§ Excerpted data

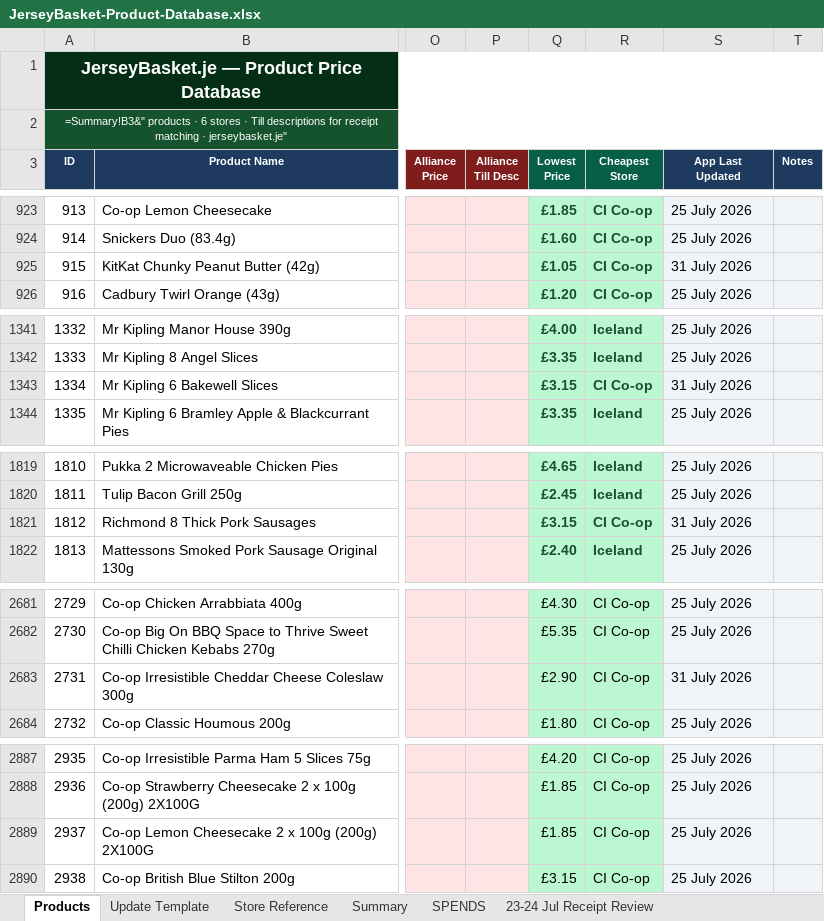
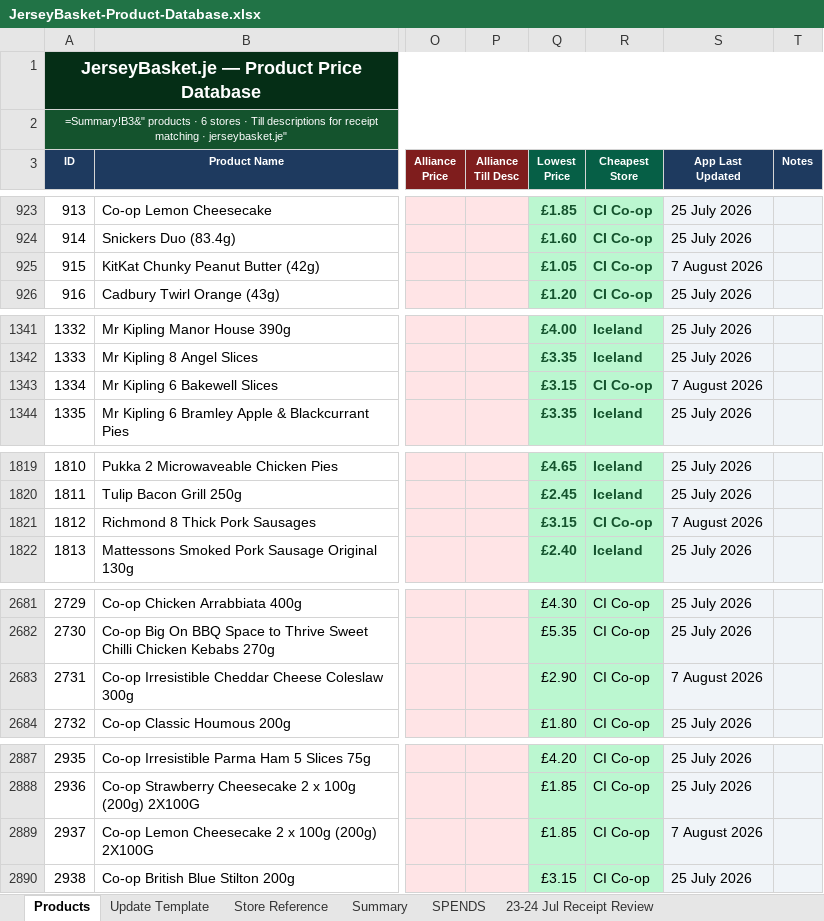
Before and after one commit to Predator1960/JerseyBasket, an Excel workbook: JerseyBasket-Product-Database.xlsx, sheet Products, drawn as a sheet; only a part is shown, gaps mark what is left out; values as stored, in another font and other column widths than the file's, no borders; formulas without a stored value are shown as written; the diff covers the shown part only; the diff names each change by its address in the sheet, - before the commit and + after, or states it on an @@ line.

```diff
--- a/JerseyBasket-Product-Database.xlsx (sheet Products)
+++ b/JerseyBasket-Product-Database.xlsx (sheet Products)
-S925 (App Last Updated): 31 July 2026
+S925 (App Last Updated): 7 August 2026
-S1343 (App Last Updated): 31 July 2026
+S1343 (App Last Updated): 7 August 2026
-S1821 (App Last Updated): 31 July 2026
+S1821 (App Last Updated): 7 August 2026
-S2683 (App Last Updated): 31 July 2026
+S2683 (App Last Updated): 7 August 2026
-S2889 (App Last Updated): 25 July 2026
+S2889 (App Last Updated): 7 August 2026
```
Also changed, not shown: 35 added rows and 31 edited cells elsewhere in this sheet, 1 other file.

§ Description of the task
Which lines of the data contain "Updated"? Copy them all.

§ Written response
-S925 (App Last Updated): 31 July 2026
+S925 (App Last Updated): 7 August 2026
-S1343 (App Last Updated): 31 July 2026
+S1343 (App Last Updated): 7 August 2026
-S1821 (App Last Updated): 31 July 2026
+S1821 (App Last Updated): 7 August 2026
-S2683 (App Last Updated): 31 July 2026
+S2683 (App Last Updated): 7 August 2026
-S2889 (App Last Updated): 25 July 2026
+S2889 (App Last Updated): 7 August 2026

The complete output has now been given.